Who’s your ideal client? If you plan on describing someone in the C-Suite of Fortune a 500 company, let me get out my calculator. This is going to get expensive. Almost every day I hear from owners that want to grow, work on big projects, and cut out the middleman. “We want to deal directly with the buyer – the Decision-Maker.” What’s your beef with the middleman? “They take too big of a cut. That’s money I could be making. Plus, it adds another gatekeeper. We need to communicate directly with the economic buyer in order to meet their needs.” Ah, now I understand. You don’t realize that middleman exists because your ideal buyer doesn’t want to pay you that “extra” money. They are buying insurance against – well, you. Now, you want to tell them that you are all the insurance they need, how wrong they are? Awkward. And I suspect that the middleman is keeping you at arm’s length precisely because you covet their customer. Basically, you are not trustworthy. You are not respecting the sales channel. But let’s look at this another way. The middleman is providing a valuable service to you. Agencies, Producers, General Contractors, Architects, Designers, […]

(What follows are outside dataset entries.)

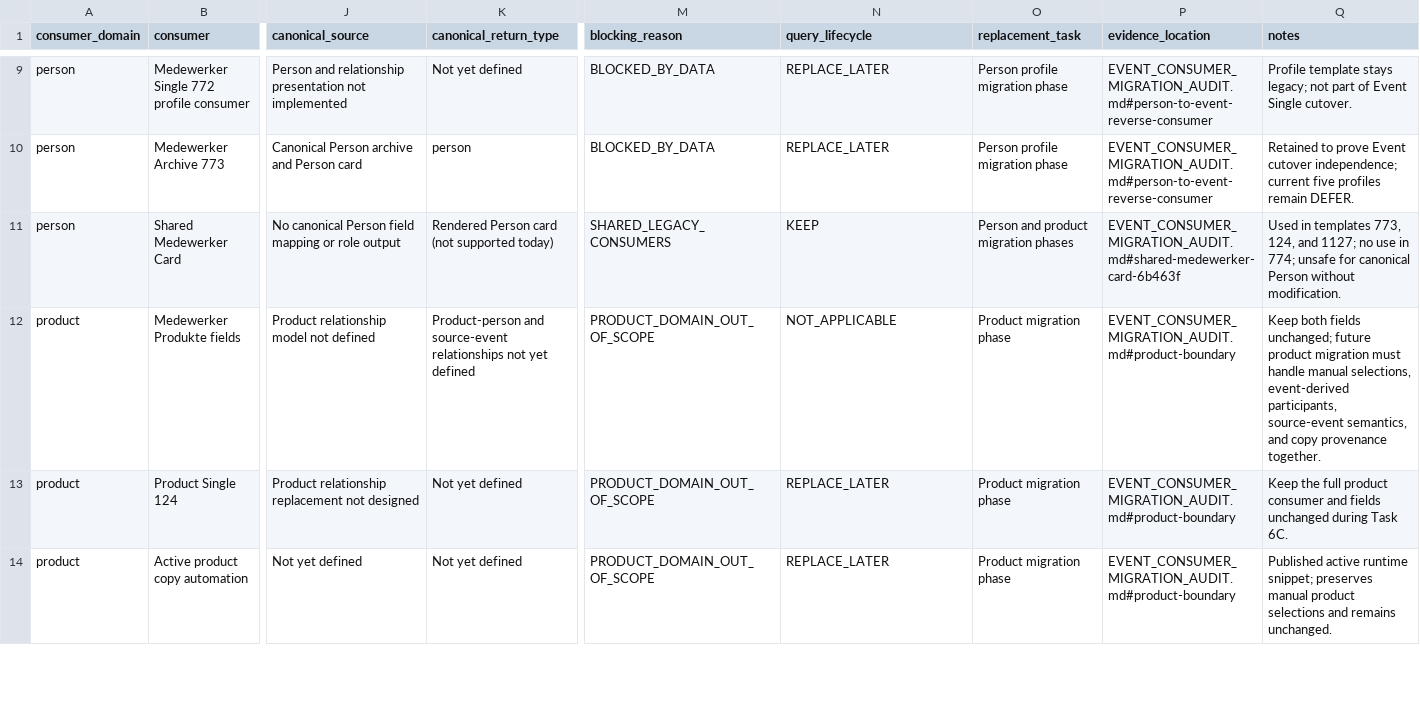
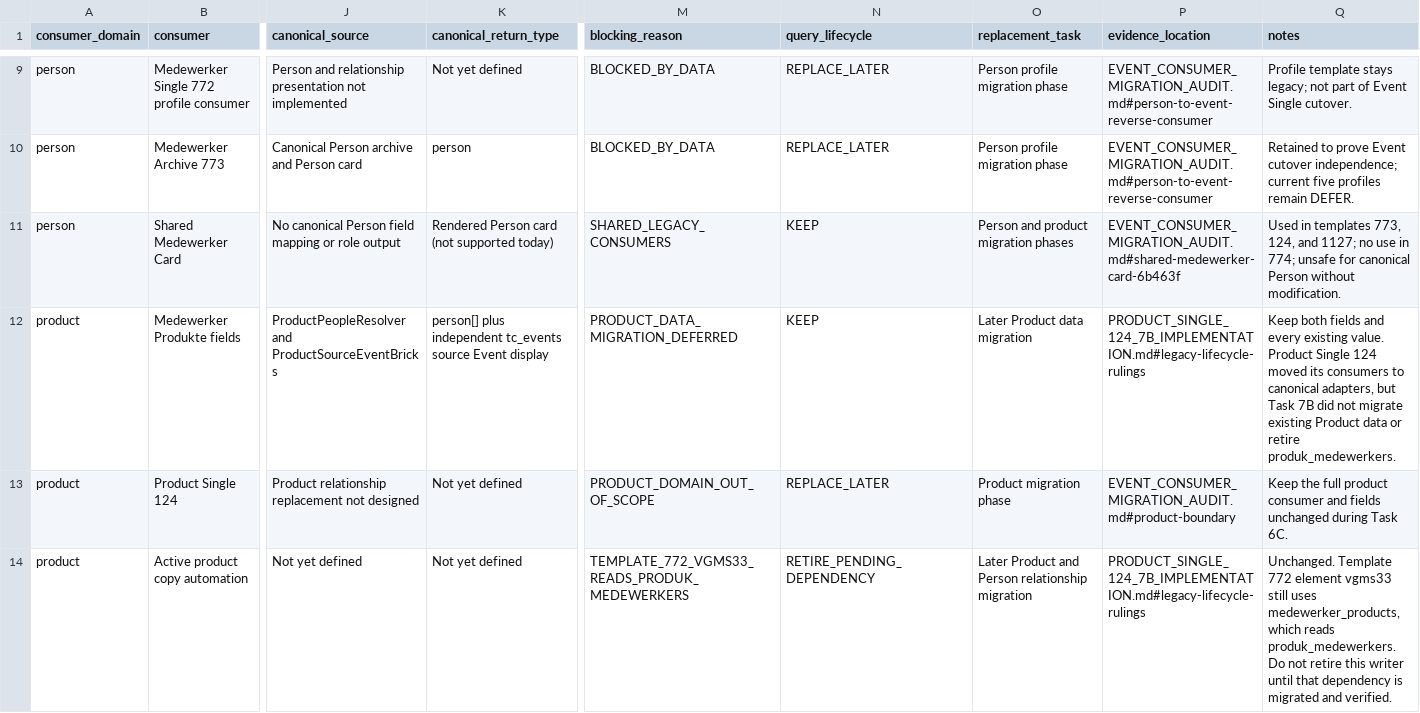
Before and after one commit to JCSchoeman96/vgnova, a CSV file: docs/architecture/EVENT_CONSUMER_MIGRATION_MAP.csv, drawn as a sheet; only a part is shown, gaps mark what is left out; the diff covers the shown part only; the diff names each change by its address in the sheet, - before the commit and + after, or states it on an @@ line.

Commit message:
docs: record Product Single 124 canonical cutover

```diff
--- a/docs/architecture/EVENT_CONSUMER_MIGRATION_MAP.csv
+++ b/docs/architecture/EVENT_CONSUMER_MIGRATION_MAP.csv
-J12 (canonical_source): Product relationship model not defined
+J12 (canonical_source): ProductPeopleResolver and ProductSourceEventBricks
-K12 (canonical_return_type): Product-person and source-event relationships not yet defined
+K12 (canonical_return_type): person[] plus independent tc_events source Event display
-M12 (blocking_reason): PRODUCT_DOMAIN_OUT_OF_SCOPE
+M12 (blocking_reason): PRODUCT_DATA_MIGRATION_DEFERRED
-N12 (query_lifecycle): NOT_APPLICABLE
+N12 (query_lifecycle): KEEP
-O12 (replacement_task): Product migration phase
+O12 (replacement_task): Later Product data migration
-P12 (evidence_location): EVENT_CONSUMER_MIGRATION_AUDIT.md#product-boundary
+P12 (evidence_location): PRODUCT_SINGLE_124_7B_IMPLEMENTATION.md#legacy-lifecycle-rulings
-Q12 (notes): …both fields unchanged; future product migration must handle manual selections, event-derived participants, source-event semantics, and copy provenance together.
+Q12 (notes): …both fields and every existing value. Product Single 124 moved its consumers to canonical adapters, but Task 7B did not migrate existing Product data or retire produk_medewerkers.
-M14 (blocking_reason): PRODUCT_DOMAIN_OUT_OF_SCOPE
+M14 (blocking_reason): TEMPLATE_772_VGMS33_READS_PRODUK_MEDEWERKERS
-N14 (query_lifecycle): REPLACE_LATER
+N14 (query_lifecycle): RETIRE_PENDING_DEPENDENCY
-O14 (replacement_task): Product migration phase
+O14 (replacement_task): Later Product and Person relationship migration
-P14 (evidence_location): EVENT_CONSUMER_MIGRATION_AUDIT.md#product-boundary
+P14 (evidence_location): PRODUCT_SINGLE_124_7B_IMPLEMENTATION.md#legacy-lifecycle-rulings
-Q14 (notes): Published active runtime snippet; preserves manual product selections and remains unchanged.
+Q14 (notes): Unchanged. Template 772 element vgms33 still uses medewerker_products, which reads produk_medewerkers. Do not retire this writer until that dependency is migrated and verified.
```
Also changed, not shown: 2 added rows, 1 removed row and 19 edited cells elsewhere in this file, 5 other files.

Employee Reviews are no one’s core competency in small business. They can be time-consuming, sometimes awkward, and potentially polarizing. Done well, reviews can help your team grow, make you a better manager, and enhance company culture. Done poorly? I have seen good employees quit on the spot, dedicated employees give up, and poor employees continue to wreak havoc on your business.

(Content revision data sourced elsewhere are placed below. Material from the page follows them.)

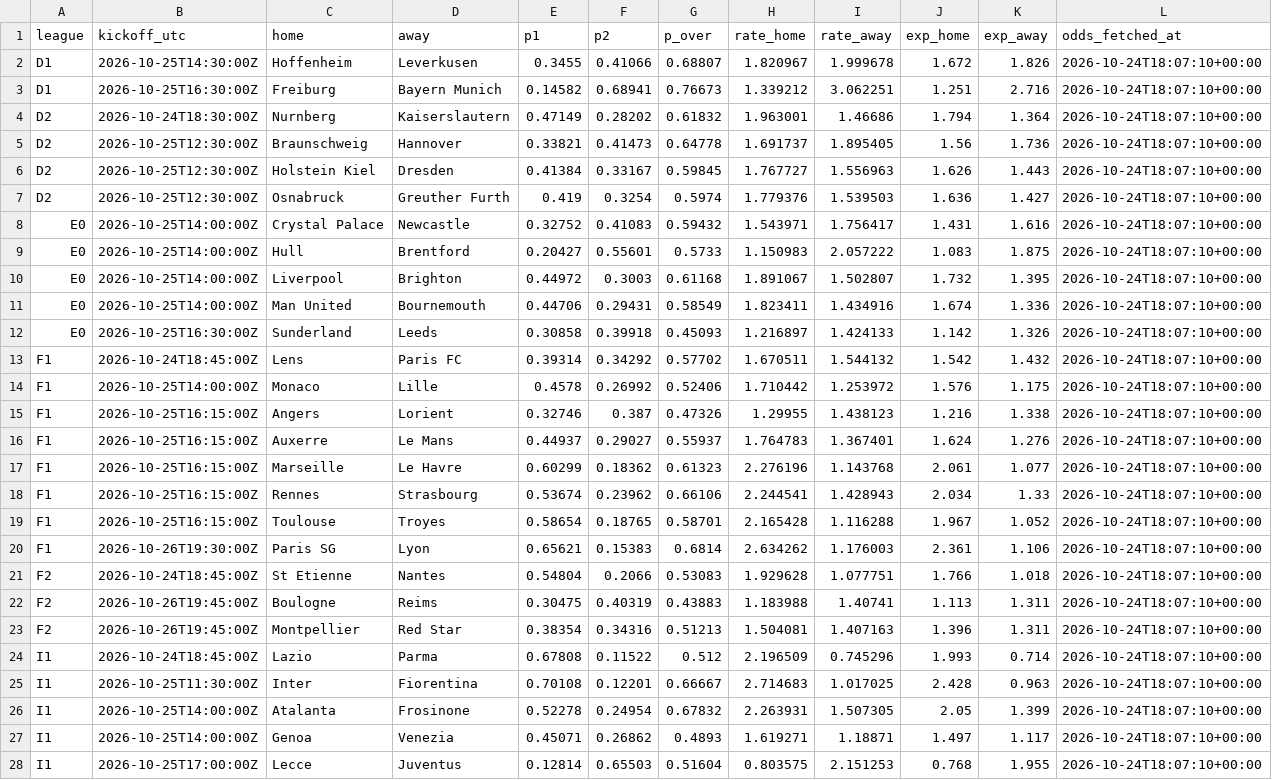
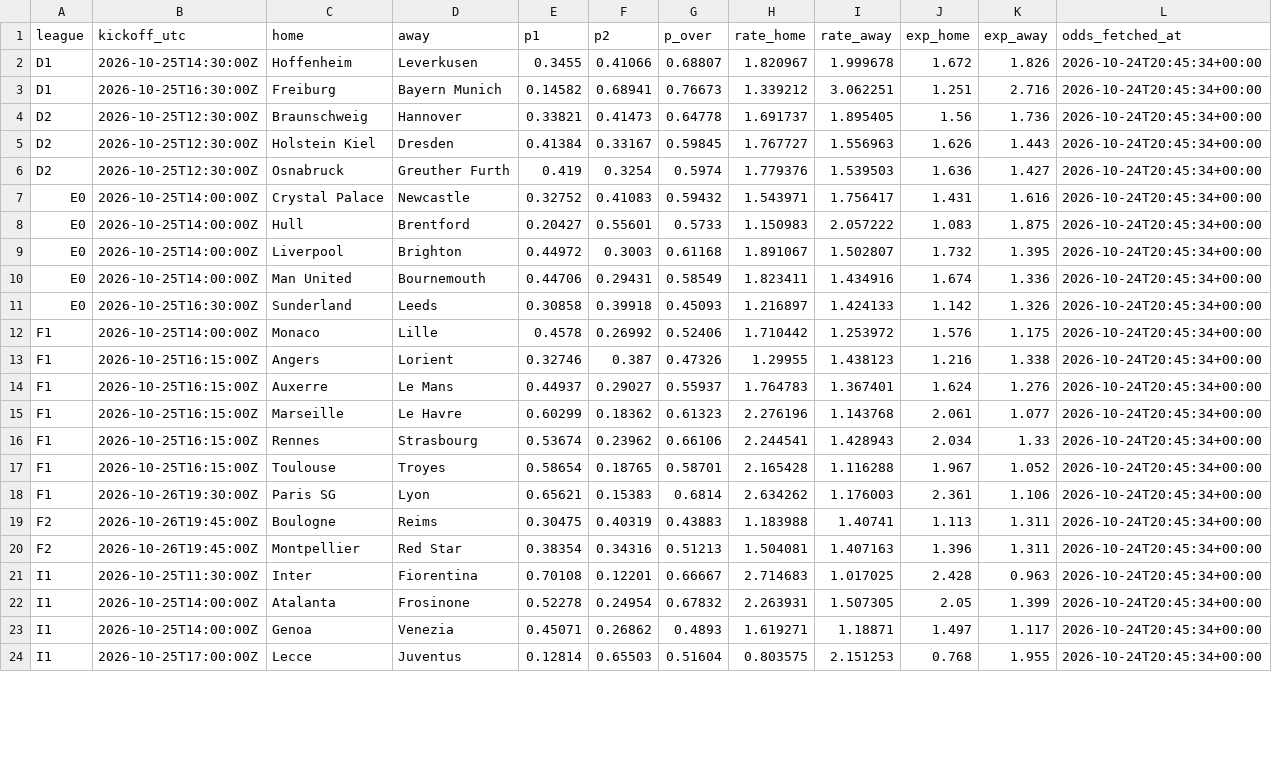
Before and after one commit to francyrussotti/forecast1x2, a CSV file: outputs/fair_odds.csv, drawn as a sheet; only a part is shown; removed rows and columns are numbered as before the commit, all else as after; the diff covers the shown part only; the diff names each change by its address in the sheet, - before the commit and + after, or states it on an @@ line.

```diff
--- a/outputs/fair_odds.csv
+++ b/outputs/fair_odds.csv
-L2:L3 (odds_fetched_at): 2026-10-24T18:07:10+00:00
+L2:L3 (odds_fetched_at): 2026-10-24T20:45:34+00:00
-row 4: D2 | 2026-10-24T18:30:00Z | Nurnberg | Kaiserslautern | 0.47149 | 0.28202 | 0.61832 | 1.963001 | 1.46686 | 1.794 | 1.364 | 2026-10-24T18:07:10+00:00
-L4:L11 (odds_fetched_at): 2026-10-24T18:07:10+00:00
+L4:L11 (odds_fetched_at): 2026-10-24T20:45:34+00:00
-row 13: F1 | 2026-10-24T18:45:00Z | Lens | Paris FC | 0.39314 | 0.34292 | 0.57702 | 1.670511 | 1.544132 | 1.542 | 1.432 | 2026-10-24T18:07:10+00:00
-L12:L18 (odds_fetched_at): 2026-10-24T18:07:10+00:00
+L12:L18 (odds_fetched_at): 2026-10-24T20:45:34+00:00
-row 21: F2 | 2026-10-24T18:45:00Z | St Etienne | Nantes | 0.54804 | 0.2066 | 0.53083 | 1.929628 | 1.077751 | 1.766 | 1.018 | 2026-10-24T18:07:10+00:00
-L19:L20 (odds_fetched_at): 2026-10-24T18:07:10+00:00
+L19:L20 (odds_fetched_at): 2026-10-24T20:45:34+00:00
-row 24: I1 | 2026-10-24T18:45:00Z | Lazio | Parma | 0.67808 | 0.11522 | 0.512 | 2.196509 | 0.745296 | 1.993 | 0.714 | 2026-10-24T18:07:10+00:00
-L21:L24 (odds_fetched_at): 2026-10-24T18:07:10+00:00
+L21:L24 (odds_fetched_at): 2026-10-24T20:45:34+00:00
```
Also changed, not shown: 2 removed rows and 13 edited cells elsewhere in this file, data/processed/upcoming_odds.csv, outputs/predictions.csv, 7 other files.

I don’t often talk about how to get your price down. I’m more of a ‘how to get more money out of your target customer’ kind of coach. However, some of my followers are cost leaders and sometimes they need to leverage that advantage.

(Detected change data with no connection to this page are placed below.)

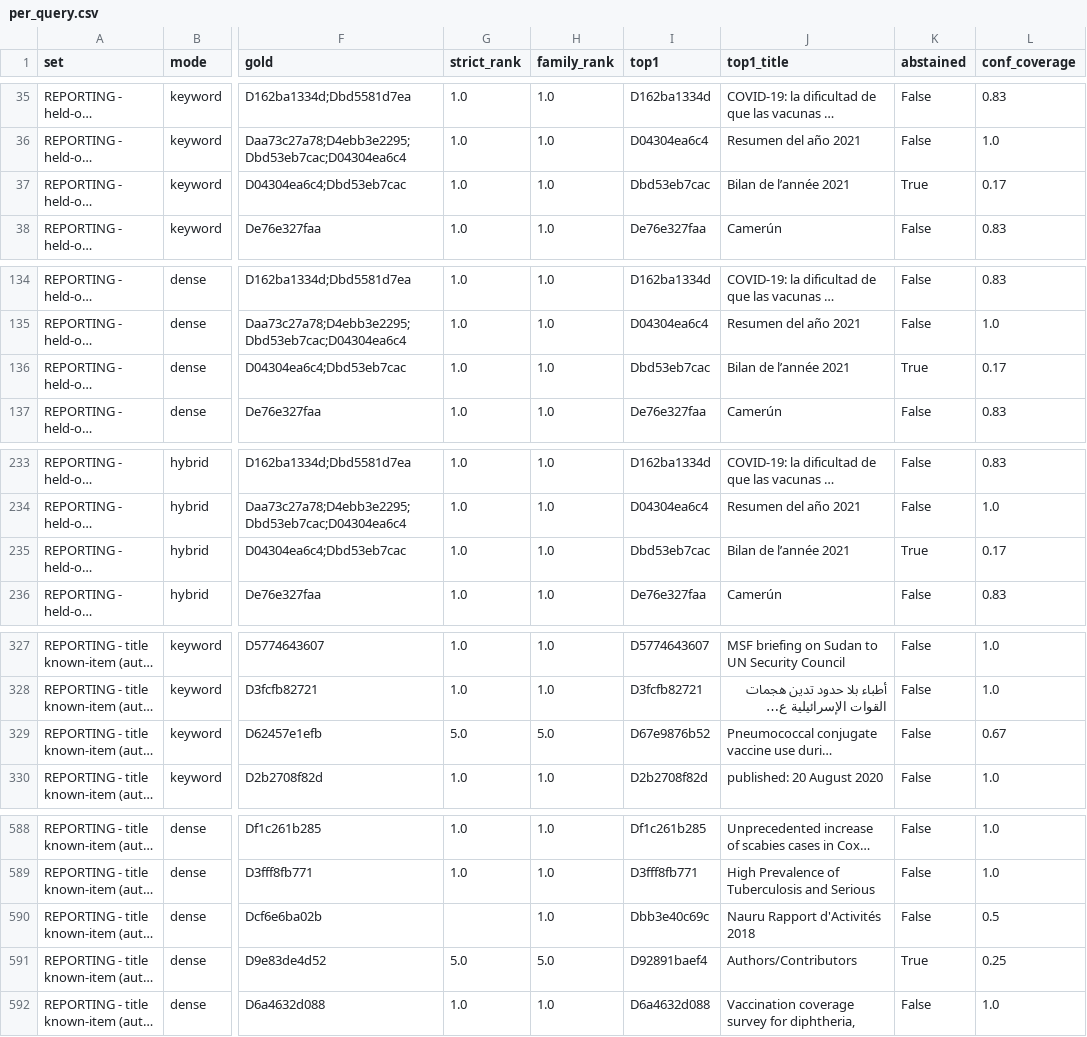
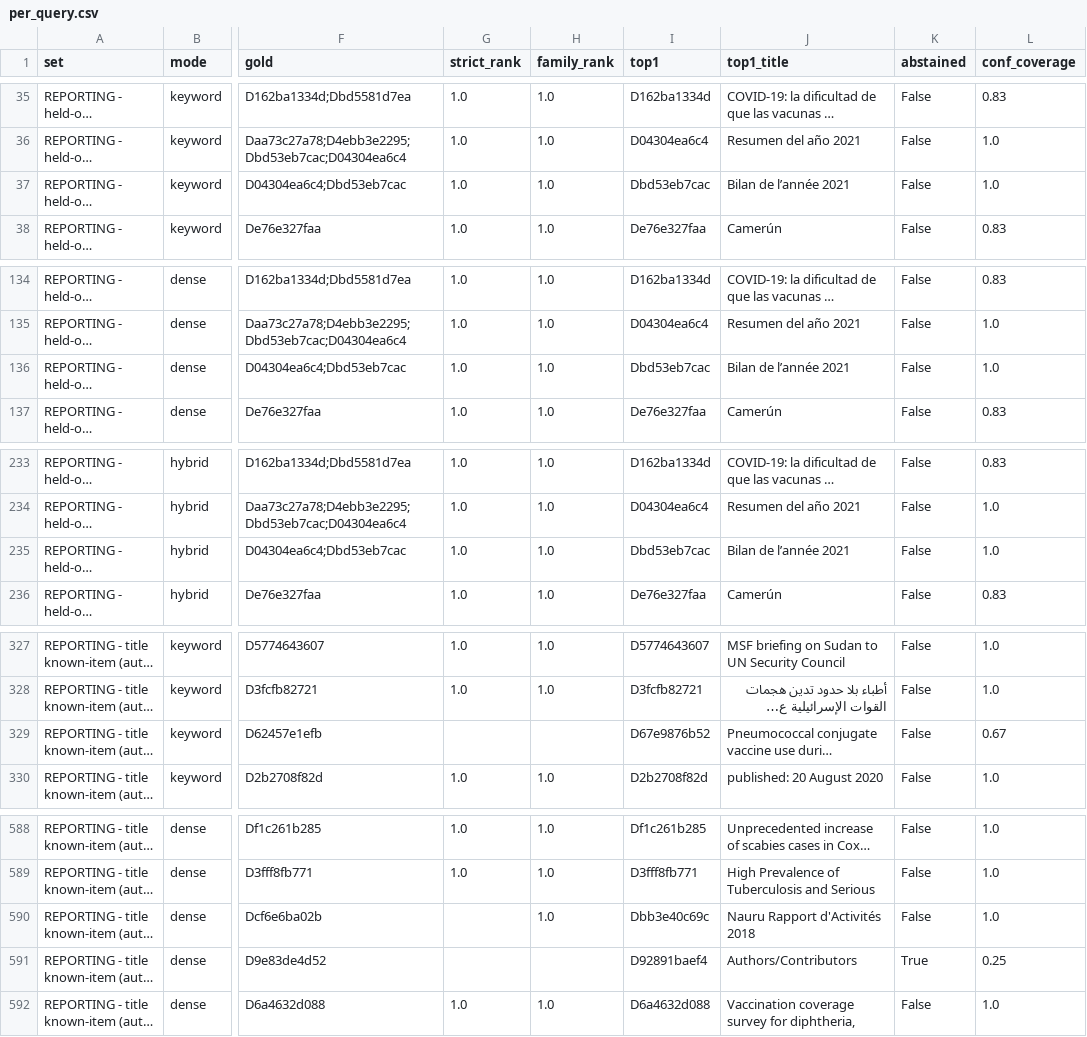
Before and after one commit to iammylenearadani/Data4GoodChallenge, a CSV file: eval/per_query.csv, drawn as a sheet; only a part is shown, gaps mark what is left out; long unchanged cells end in …; the diff covers the shown part only; the diff names each change by its address in the sheet, - before the commit and + after, or states it on an @@ line.

```diff
--- a/eval/per_query.csv
+++ b/eval/per_query.csv
-K37 (abstained): True
+K37 (abstained): False
-L37 (conf_coverage): 0.17
+L37 (conf_coverage): 1.0
-K136 (abstained): True
+K136 (abstained): False
-L136 (conf_coverage): 0.17
+L136 (conf_coverage): 1.0
-K235 (abstained): True
+K235 (abstained): False
-L235 (conf_coverage): 0.17
+L235 (conf_coverage): 1.0
-G329 (strict_rank): 5.0
+G329 (strict_rank): (empty)
-H329 (family_rank): 5.0
+H329 (family_rank): (empty)
-L590 (conf_coverage): 0.5
+L590 (conf_coverage): 1.0
-G591 (strict_rank): 5.0
+G591 (strict_rank): (empty)
-H591 (family_rank): 5.0
+H591 (family_rank): (empty)
```
Also changed, not shown: 42 edited cells elsewhere in this file.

Too often we conflate our cost with price. There is a correlation: If your costs are higher so must your price be. But never forget that…
The marketplace sets the price for most of us.
When it comes to finding the perfect customer, what we all need is one key non-negotiable quality.
Without that key quality, you will spend too much time, money, and brand capital wasted on chasing imperfect, unsatisfying, and unfulfilling buyers using resources that could be developing ideal customers.
Trust me. I have done it. It’s not worth it.
Most of my clients have predictably busy and slow seasons. Of course they would prefer to have steady business year-round with no timing conflicts, but I will write a fantasy blog another time. Today I want to expose an opportunity many companies are missing.
It begins with a change in mindset: There are no slow months.
I’ve been a Marriott customer for a long time. When I started my solo career as a consultant, my travel agent encouraged me to pick one chain and stick with it. At the time I chose Hilton, stayed mostly at Hampton Inns and was unimpressed. The hotels were often tired and the points system was not very generous.
Then I stayed at a Residence Inn somewhere I don’t recall, but I clearly remember walking in and seeing a message board that welcomed elite guests by name. At the front desk they were thanking guests for being an elite guest. Recognition.
If you call me or any other business advisor for advice, sometime in that first 30 minutes you are going to express concern about a business outcome and we are going to ask you about the relevant budget.
It’s OK to say you don’t have a budget if you don’t. You are not alone.
When you factor in capacity, timing, and cash flow – no two companies will ever have an identical cost basis. So why do we focus so much energy on price?
“I hate marketing.” My client said these words to me in a meeting about rejuvenating their sales pipeline.
How would you prefer to do this? I asked.
“I don’t know, I just want to have an honest conversation. The rest of this doesn’t seem genuine.”
Weeks later I asked him, “How many honest conversations have you managed to have since we last spoke?”
You can guess what his answer was. My client’s ideal prospect might be looking for him. The problem is, they are going to find someone else first.
Thus begins an unhealthy pattern.